“Want to see it?” Kim asked.

“Okay,” Jeff said, holding out his hands too eagerly before he remembered himself.  Kim handed it to him, looking pleased with herself, the dimples on her round face getting a little deeper.

It was smooth as marble, perfectly round, big as a grapefruit and heavy as a bowling ball.  It made Jeff’s heart hammer to hold it.  The rich red, which hinted at purple while still being certainly red, was so beautiful it seemed impossible, so vivid it made his blue shirt seem like a Polaroid photo left in the sun too long.

“Imagine finding this in the wild?  Pushing over a dead tree and seeing it sitting there under the root?” Jeff said.

(Continue Reading…)

EP300: We Go Back

Show Notes

Episode 300! Wow!


We Go Back

By Tim Pratt

My best friend Jenny Kay climbed in through my window and nearly stepped on my head. If I’d been sleeping a foot closer to the wall, I would’ve gotten a face full of her boot, but instead I just snapped awake and said “What who what now?” and blinked a lot.

“Oh damn,” Jenny said in a loudish whisper. “When did you move your bed under the window?”

“Last week,” I said, sitting up in bed. “I wanted a change.” If you can’t rearrange your life, you can at least rearrange yourself, and if your mom won’t let you dye your hair blue, you can make do with rearranging your rooms.

Jenny Kay dropped from standing to sitting in one motion, making my mattress bounce, and landed cross-legged and totally comfortable. “Hey,” she said. “So I need to borrow your ring.” I couldn’t read her expression in the dim moonlight from the window.

I looked at my right hand, where a thin silver ring looped my index finger, catching what light there was in the room and giving back twinkles. The metal grew cold against my skin and tightened a fraction, almost a friendly little squeeze. The ring — which wasn’t really a ring — could tell when I was thinking about it. “Uh,” I said.

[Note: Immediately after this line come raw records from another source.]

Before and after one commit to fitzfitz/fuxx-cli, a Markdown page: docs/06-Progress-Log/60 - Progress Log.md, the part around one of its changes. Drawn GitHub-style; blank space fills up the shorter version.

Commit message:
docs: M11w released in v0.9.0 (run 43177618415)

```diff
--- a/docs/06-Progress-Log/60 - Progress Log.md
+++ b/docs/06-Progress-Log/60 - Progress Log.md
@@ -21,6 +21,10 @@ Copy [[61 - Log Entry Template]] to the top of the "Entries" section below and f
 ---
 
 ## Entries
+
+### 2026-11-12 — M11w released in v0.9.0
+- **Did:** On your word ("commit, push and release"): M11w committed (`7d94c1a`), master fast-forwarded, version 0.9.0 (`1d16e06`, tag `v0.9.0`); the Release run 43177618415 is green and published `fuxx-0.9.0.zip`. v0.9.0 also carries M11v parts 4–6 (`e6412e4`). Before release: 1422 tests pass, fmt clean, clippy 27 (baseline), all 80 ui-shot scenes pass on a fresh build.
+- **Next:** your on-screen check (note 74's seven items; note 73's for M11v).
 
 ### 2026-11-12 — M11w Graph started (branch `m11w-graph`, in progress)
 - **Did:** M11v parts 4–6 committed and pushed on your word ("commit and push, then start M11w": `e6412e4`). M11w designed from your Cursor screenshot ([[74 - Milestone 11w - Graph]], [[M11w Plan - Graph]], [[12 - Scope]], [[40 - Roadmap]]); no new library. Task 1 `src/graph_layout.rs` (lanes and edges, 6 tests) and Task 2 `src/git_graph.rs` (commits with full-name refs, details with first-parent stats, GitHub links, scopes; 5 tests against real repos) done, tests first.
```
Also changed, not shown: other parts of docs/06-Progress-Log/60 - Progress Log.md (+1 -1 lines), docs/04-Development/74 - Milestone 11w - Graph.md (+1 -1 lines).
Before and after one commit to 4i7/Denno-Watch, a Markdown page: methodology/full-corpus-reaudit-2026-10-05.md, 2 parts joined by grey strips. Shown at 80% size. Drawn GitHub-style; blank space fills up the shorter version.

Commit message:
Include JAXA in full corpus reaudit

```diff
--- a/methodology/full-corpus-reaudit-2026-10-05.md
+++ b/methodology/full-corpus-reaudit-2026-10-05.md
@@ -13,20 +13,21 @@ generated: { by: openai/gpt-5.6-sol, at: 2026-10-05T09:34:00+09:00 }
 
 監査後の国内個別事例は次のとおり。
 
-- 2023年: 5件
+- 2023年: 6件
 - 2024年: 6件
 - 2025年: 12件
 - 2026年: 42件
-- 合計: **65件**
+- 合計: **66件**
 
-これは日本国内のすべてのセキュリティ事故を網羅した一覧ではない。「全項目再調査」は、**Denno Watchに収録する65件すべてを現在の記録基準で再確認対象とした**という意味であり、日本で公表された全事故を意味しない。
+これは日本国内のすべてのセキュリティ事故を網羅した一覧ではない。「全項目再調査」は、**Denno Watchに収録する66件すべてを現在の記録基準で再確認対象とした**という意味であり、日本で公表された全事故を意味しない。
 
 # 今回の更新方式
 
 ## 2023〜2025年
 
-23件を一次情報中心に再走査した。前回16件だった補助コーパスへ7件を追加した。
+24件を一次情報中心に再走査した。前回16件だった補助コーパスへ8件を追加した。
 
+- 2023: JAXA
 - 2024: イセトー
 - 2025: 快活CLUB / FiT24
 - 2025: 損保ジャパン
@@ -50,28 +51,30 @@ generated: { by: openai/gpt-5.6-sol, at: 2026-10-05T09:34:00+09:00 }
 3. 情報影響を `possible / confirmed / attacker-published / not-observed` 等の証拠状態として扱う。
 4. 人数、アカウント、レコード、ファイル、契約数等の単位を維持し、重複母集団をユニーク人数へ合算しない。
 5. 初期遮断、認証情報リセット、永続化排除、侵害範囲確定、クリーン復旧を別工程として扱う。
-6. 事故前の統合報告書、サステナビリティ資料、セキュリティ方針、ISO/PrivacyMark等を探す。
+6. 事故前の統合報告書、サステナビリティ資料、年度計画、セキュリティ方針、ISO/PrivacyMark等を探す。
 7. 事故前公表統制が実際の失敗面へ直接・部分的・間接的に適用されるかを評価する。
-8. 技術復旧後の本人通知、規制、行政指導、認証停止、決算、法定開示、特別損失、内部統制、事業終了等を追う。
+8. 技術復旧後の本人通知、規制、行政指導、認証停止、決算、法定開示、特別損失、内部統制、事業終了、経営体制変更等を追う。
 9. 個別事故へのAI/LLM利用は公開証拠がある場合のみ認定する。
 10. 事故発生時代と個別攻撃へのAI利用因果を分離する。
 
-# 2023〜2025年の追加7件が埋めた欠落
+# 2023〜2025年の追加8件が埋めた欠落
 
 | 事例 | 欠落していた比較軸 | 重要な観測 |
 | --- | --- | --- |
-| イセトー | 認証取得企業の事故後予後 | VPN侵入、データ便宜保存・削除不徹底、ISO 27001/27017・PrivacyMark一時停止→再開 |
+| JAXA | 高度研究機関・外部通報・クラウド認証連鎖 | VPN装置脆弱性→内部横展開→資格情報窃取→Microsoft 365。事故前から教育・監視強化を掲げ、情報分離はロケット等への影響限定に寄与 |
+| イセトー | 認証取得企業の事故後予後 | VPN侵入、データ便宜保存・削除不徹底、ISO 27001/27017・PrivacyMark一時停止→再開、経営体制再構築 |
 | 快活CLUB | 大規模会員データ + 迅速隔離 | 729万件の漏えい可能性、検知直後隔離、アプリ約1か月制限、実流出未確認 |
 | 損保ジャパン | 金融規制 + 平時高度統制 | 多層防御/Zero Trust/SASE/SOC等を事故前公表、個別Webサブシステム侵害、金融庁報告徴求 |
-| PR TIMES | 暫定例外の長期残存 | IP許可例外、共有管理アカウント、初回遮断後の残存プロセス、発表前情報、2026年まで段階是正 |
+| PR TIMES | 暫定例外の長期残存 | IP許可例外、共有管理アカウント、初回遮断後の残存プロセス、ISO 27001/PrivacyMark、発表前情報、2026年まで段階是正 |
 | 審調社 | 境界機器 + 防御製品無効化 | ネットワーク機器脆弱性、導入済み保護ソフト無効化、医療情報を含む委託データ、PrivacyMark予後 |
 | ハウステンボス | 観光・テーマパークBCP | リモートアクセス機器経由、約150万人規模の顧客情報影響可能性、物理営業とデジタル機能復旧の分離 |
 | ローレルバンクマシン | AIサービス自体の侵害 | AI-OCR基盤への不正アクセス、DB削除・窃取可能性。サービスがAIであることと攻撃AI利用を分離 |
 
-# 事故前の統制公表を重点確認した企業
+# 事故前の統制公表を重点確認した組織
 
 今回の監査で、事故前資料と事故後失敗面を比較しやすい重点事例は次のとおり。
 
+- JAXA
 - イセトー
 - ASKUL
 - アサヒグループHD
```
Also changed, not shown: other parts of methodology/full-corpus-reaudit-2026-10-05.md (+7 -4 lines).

Jenny nodded vigorously, a motion I felt in the jostling of the mattress more than I saw. “I know! I know. But I wouldn’t ask if it wasn’t important. I mean, you’ve had the thing for more than a year, and I’ve never asked once if I could use it, right?”

I glanced at my closed door — no glow under the crack at the bottom, which meant my parents had gone to their separate beds and turned out the hall light — and switched on my bedside lamp. Jenny was dressed in jeans and a sweater, all in dark grays and blacks, not her usual aggressively flamboyant colorful mishmash style at all. Good for sneaking into people’s windows, I guessed.

I sat up against the headboard, because when you’re about to annoy your best friend, it’s better not to be flat on your back at the time. “I wish I could,” I said — not one hundred percent true, but Jenny was a fourteen-year-old genius, not a human lie detector. “But it’s, like… part of me. You know? I’m part of the mechanism. I can’t just take it off. It’s linked into my, what’s it called, socratic nervous system?”

“Somatic,” Jenny said gloomily. She was almost as good at biology as she was at math. “The part of your nervous system that controls movement, which sort of halfway makes sense, I guess.”

I shrugged. “So, there you go. The ring’s not something I wear. It’s something that wears me. Or we wear each other. What did you want it for?”

(Continue Reading…)

EP297: Amaryllis

Show Notes

Nominated for the Hugo Award for Short Story, 2011


Amaryllis

By Carrie Vaughn

I never knew my mother, and I never understood why she did what she did. I ought to be grateful that she was crazy enough to cut out her implant so she could get pregnant. But it also meant she was crazy enough to hide the pregnancy until termination wasn’t an option, knowing the whole time that she’d never get to keep the baby. That she’d lose everything. That her household would lose everything because of her.

I never understood how she couldn’t care. I wondered what her family thought when they learned what she’d done, when their committee split up the household, scattered them—broke them, because of her.

Did she think I was worth it? (Continue Reading…)